** Dataset follows **
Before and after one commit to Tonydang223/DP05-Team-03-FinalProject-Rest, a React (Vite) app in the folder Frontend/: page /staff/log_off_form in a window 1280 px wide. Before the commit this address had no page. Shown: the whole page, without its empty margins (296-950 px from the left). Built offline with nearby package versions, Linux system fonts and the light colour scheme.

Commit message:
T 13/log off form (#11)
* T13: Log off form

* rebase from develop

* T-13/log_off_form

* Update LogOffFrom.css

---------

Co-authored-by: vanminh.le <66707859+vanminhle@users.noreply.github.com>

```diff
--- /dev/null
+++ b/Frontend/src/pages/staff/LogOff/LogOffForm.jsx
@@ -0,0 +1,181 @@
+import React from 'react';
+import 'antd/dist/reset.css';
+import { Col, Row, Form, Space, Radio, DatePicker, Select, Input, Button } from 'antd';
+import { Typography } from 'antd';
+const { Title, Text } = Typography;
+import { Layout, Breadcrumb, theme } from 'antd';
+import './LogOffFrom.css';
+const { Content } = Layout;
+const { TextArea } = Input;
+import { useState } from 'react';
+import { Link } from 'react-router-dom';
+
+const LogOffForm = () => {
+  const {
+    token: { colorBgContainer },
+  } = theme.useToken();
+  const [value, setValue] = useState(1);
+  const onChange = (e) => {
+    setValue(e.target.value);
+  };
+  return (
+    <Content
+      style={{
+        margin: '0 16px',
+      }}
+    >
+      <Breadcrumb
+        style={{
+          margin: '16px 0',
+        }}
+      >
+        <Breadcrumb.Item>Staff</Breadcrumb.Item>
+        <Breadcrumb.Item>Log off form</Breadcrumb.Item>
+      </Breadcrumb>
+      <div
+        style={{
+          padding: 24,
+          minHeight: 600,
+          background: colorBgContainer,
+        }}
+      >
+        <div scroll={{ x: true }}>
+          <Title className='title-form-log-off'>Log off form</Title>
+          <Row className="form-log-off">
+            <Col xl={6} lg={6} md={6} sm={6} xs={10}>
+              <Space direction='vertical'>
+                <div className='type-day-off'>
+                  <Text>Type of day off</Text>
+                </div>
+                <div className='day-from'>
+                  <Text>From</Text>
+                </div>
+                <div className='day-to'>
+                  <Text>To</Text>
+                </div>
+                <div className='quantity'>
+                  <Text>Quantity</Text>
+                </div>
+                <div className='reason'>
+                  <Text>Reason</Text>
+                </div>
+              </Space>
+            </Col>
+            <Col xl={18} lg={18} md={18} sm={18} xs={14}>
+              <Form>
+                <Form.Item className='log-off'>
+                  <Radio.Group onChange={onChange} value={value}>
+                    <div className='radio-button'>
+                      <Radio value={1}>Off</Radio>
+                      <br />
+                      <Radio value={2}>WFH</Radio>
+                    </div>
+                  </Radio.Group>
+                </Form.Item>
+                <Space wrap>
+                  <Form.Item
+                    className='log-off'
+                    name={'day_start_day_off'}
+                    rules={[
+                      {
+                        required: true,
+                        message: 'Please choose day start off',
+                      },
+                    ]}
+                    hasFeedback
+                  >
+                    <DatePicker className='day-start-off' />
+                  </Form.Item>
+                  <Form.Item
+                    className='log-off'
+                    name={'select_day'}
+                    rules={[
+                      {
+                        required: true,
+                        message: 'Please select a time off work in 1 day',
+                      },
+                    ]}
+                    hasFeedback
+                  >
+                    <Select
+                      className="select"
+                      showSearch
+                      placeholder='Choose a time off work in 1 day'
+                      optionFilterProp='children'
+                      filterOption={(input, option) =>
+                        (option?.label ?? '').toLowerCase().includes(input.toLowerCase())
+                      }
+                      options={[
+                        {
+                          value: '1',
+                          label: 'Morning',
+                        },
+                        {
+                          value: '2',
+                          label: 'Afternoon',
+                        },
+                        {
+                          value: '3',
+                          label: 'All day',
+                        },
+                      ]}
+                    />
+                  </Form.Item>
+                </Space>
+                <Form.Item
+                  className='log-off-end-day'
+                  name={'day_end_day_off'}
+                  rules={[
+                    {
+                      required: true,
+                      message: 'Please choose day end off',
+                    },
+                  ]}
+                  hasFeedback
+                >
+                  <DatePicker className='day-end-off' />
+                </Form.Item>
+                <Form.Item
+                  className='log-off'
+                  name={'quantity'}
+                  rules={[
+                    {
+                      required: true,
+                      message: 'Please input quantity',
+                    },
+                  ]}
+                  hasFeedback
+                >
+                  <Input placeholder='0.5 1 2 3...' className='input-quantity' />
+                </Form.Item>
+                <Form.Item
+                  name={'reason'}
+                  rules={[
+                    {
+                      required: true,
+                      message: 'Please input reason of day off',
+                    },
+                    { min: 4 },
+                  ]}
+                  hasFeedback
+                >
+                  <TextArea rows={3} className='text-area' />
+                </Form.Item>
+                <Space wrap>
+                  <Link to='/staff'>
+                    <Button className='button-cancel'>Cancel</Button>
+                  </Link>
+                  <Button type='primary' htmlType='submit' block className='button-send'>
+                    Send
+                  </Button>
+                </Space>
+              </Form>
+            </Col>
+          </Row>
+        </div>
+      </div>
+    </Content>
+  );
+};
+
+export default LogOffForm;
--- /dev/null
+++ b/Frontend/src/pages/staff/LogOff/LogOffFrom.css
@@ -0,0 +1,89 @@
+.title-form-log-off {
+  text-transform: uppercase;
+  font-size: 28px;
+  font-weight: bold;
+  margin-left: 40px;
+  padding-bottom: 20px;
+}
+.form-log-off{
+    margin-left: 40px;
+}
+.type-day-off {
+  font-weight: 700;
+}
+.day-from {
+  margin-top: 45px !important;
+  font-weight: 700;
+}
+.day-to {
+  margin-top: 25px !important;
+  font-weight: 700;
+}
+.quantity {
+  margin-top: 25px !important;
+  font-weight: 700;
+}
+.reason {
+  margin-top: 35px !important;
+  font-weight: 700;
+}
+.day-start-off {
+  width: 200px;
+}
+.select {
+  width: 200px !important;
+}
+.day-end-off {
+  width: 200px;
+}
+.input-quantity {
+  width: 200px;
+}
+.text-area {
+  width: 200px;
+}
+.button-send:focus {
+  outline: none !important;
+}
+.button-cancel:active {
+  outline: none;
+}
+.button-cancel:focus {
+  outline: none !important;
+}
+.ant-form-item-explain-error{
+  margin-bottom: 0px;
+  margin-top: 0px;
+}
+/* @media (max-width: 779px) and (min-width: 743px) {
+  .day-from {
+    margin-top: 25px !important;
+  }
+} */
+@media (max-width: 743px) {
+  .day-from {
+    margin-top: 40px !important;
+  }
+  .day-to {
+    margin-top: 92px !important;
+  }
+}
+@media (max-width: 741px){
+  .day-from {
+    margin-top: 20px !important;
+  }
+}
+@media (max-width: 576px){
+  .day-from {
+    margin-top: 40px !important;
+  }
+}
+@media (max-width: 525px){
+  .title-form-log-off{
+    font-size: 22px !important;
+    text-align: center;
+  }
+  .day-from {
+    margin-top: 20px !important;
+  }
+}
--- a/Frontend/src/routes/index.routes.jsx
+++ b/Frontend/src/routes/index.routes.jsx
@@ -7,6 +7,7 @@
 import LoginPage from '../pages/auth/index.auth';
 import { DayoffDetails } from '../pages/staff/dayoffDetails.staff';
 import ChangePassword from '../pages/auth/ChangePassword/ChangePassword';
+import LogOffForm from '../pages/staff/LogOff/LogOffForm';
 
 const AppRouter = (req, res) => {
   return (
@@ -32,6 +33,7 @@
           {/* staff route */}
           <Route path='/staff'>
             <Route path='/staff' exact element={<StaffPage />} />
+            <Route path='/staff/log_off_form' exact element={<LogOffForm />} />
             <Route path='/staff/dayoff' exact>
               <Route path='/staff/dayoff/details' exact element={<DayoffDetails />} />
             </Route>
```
** End of Dataset **
Your task — Please set down each line of the records exactly as given.

Answer for the task —
Before and after one commit to Tonydang223/DP05-Team-03-FinalProject-Rest, a React (Vite) app in the folder Frontend/: page /staff/log_off_form in a window 1280 px wide. Before the commit this address had no page. Shown: the whole page, without its empty margins (296-950 px from the left). Built offline with nearby package versions, Linux system fonts and the light colour scheme.

Commit message:
T 13/log off form (#11)
* T13: Log off form

* rebase from develop

* T-13/log_off_form

* Update LogOffFrom.css

---------

Co-authored-by: vanminh.le <66707859+vanminhle@users.noreply.github.com>

```diff
--- /dev/null
+++ b/Frontend/src/pages/staff/LogOff/LogOffForm.jsx
@@ -0,0 +1,181 @@
+import React from 'react';
+import 'antd/dist/reset.css';
+import { Col, Row, Form, Space, Radio, DatePicker, Select, Input, Button } from 'antd';
+import { Typography } from 'antd';
+const { Title, Text } = Typography;
+import { Layout, Breadcrumb, theme } from 'antd';
+import './LogOffFrom.css';
+const { Content } = Layout;
+const { TextArea } = Input;
+import { useState } from 'react';
+import { Link } from 'react-router-dom';
+
+const LogOffForm = () => {
+  const {
+    token: { colorBgContainer },
+  } = theme.useToken();
+  const [value, setValue] = useState(1);
+  const onChange = (e) => {
+    setValue(e.target.value);
+  };
+  return (
+    <Content
+      style={{
+        margin: '0 16px',
+      }}
+    >
+      <Breadcrumb
+        style={{
+          margin: '16px 0',
+        }}
+      >
+        <Breadcrumb.Item>Staff</Breadcrumb.Item>
+        <Breadcrumb.Item>Log off form</Breadcrumb.Item>
+      </Breadcrumb>
+      <div
+        style={{
+          padding: 24,
+          minHeight: 600,
+          background: colorBgContainer,
+        }}
+      >
+        <div scroll={{ x: true }}>
+          <Title className='title-form-log-off'>Log off form</Title>
+          <Row className="form-log-off">
+            <Col xl={6} lg={6} md={6} sm={6} xs={10}>
+              <Space direction='vertical'>
+                <div className='type-day-off'>
+                  <Text>Type of day off</Text>
+                </div>
+                <div className='day-from'>
+                  <Text>From</Text>
+                </div>
+                <div className='day-to'>
+                  <Text>To</Text>
+                </div>
+                <div className='quantity'>
+                  <Text>Quantity</Text>
+                </div>
+                <div className='reason'>
+                  <Text>Reason</Text>
+                </div>
+              </Space>
+            </Col>
+            <Col xl={18} lg={18} md={18} sm={18} xs={14}>
+              <Form>
+                <Form.Item className='log-off'>
+                  <Radio.Group onChange={onChange} value={value}>
+                    <div className='radio-button'>
+                      <Radio value={1}>Off</Radio>
+                      <br />
+                      <Radio value={2}>WFH</Radio>
+                    </div>
+                  </Radio.Group>
+                </Form.Item>
+                <Space wrap>
+                  <Form.Item
+                    className='log-off'
+                    name={'day_start_day_off'}
+                    rules={[
+                      {
+                        required: true,
+                        message: 'Please choose day start off',
+                      },
+                    ]}
+                    hasFeedback
+                  >
+                    <DatePicker className='day-start-off' />
+                  </Form.Item>
+                  <Form.Item
+                    className='log-off'
+                    name={'select_day'}
+                    rules={[
+                      {
+                        required: true,
+                        message: 'Please select a time off work in 1 day',
+                      },
+                    ]}
+                    hasFeedback
+                  >
+                    <Select
+                      className="select"
+                      showSearch
+                      placeholder='Choose a time off work in 1 day'
+                      optionFilterProp='children'
+                      filterOption={(input, option) =>
+                        (option?.label ?? '').toLowerCase().includes(input.toLowerCase())
+                      }
+                      options={[
+                        {
+                          value: '1',
+                          label: 'Morning',
+                        },
+                        {
+                          value: '2',
+                          label: 'Afternoon',
+                        },
+                        {
+                          value: '3',
+                          label: 'All day',
+                        },
+                      ]}
+                    />
+                  </Form.Item>
+                </Space>
+                <Form.Item
+                  className='log-off-end-day'
+                  name={'day_end_day_off'}
+                  rules={[
+                    {
+                      required: true,
+                      message: 'Please choose day end off',
+                    },
+                  ]}
+                  hasFeedback
+                >
+                  <DatePicker className='day-end-off' />
+                </Form.Item>
+                <Form.Item
+                  className='log-off'
+                  name={'quantity'}
+                  rules={[
+                    {
+                      required: true,
+                      message: 'Please input quantity',
+                    },
+                  ]}
+                  hasFeedback
+                >
+                  <Input placeholder='0.5 1 2 3...' className='input-quantity' />
+                </Form.Item>
+                <Form.Item
+                  name={'reason'}
+                  rules={[
+                    {
+                      required: true,
+                      message: 'Please input reason of day off',
+                    },
+                    { min: 4 },
+                  ]}
+                  hasFeedback
+                >
+                  <TextArea rows={3} className='text-area' />
+                </Form.Item>
+                <Space wrap>
+                  <Link to='/staff'>
+                    <Button className='button-cancel'>Cancel</Button>
+                  </Link>
+                  <Button type='primary' htmlType='submit' block className='button-send'>
+                    Send
+                  </Button>
+                </Space>
+              </Form>
+            </Col>
+          </Row>
+        </div>
+      </div>
+    </Content>
+  );
+};
+
+export default LogOffForm;
--- /dev/null
+++ b/Frontend/src/pages/staff/LogOff/LogOffFrom.css
@@ -0,0 +1,89 @@
+.title-form-log-off {
+  text-transform: uppercase;
+  font-size: 28px;
+  font-weight: bold;
+  margin-left: 40px;
+  padding-bottom: 20px;
+}
+.form-log-off{
+    margin-left: 40px;
+}
+.type-day-off {
+  font-weight: 700;
+}
+.day-from {
+  margin-top: 45px !important;
+  font-weight: 700;
+}
+.day-to {
+  margin-top: 25px !important;
+  font-weight: 700;
+}
+.quantity {
+  margin-top: 25px !important;
+  font-weight: 700;
+}
+.reason {
+  margin-top: 35px !important;
+  font-weight: 700;
+}
+.day-start-off {
+  width: 200px;
+}
+.select {
+  width: 200px !important;
+}
+.day-end-off {
+  width: 200px;
+}
+.input-quantity {
+  width: 200px;
+}
+.text-area {
+  width: 200px;
+}
+.button-send:focus {
+  outline: none !important;
+}
+.button-cancel:active {
+  outline: none;
+}
+.button-cancel:focus {
+  outline: none !important;
+}
+.ant-form-item-explain-error{
+  margin-bottom: 0px;
+  margin-top: 0px;
+}
+/* @media (max-width: 779px) and (min-width: 743px) {
+  .day-from {
+    margin-top: 25px !important;
+  }
+} */
+@media (max-width: 743px) {
+  .day-from {
+    margin-top: 40px !important;
+  }
+  .day-to {
+    margin-top: 92px !important;
+  }
+}
+@media (max-width: 741px){
+  .day-from {
+    margin-top: 20px !important;
+  }
+}
+@media (max-width: 576px){
+  .day-from {
+    margin-top: 40px !important;
+  }
+}
+@media (max-width: 525px){
+  .title-form-log-off{
+    font-size: 22px !important;
+    text-align: center;
+  }
+  .day-from {
+    margin-top: 20px !important;
+  }
+}
--- a/Frontend/src/routes/index.routes.jsx
+++ b/Frontend/src/routes/index.routes.jsx
@@ -7,6 +7,7 @@
 import LoginPage from '../pages/auth/index.auth';
 import { DayoffDetails } from '../pages/staff/dayoffDetails.staff';
 import ChangePassword from '../pages/auth/ChangePassword/ChangePassword';
+import LogOffForm from '../pages/staff/LogOff/LogOffForm';
 
 const AppRouter = (req, res) => {
   return (
@@ -32,6 +33,7 @@
           {/* staff route */}
           <Route path='/staff'>
             <Route path='/staff' exact element={<StaffPage />} />
+            <Route path='/staff/log_off_form' exact element={<LogOffForm />} />
             <Route path='/staff/dayoff' exact>
               <Route path='/staff/dayoff/details' exact element={<DayoffDetails />} />
             </Route>
```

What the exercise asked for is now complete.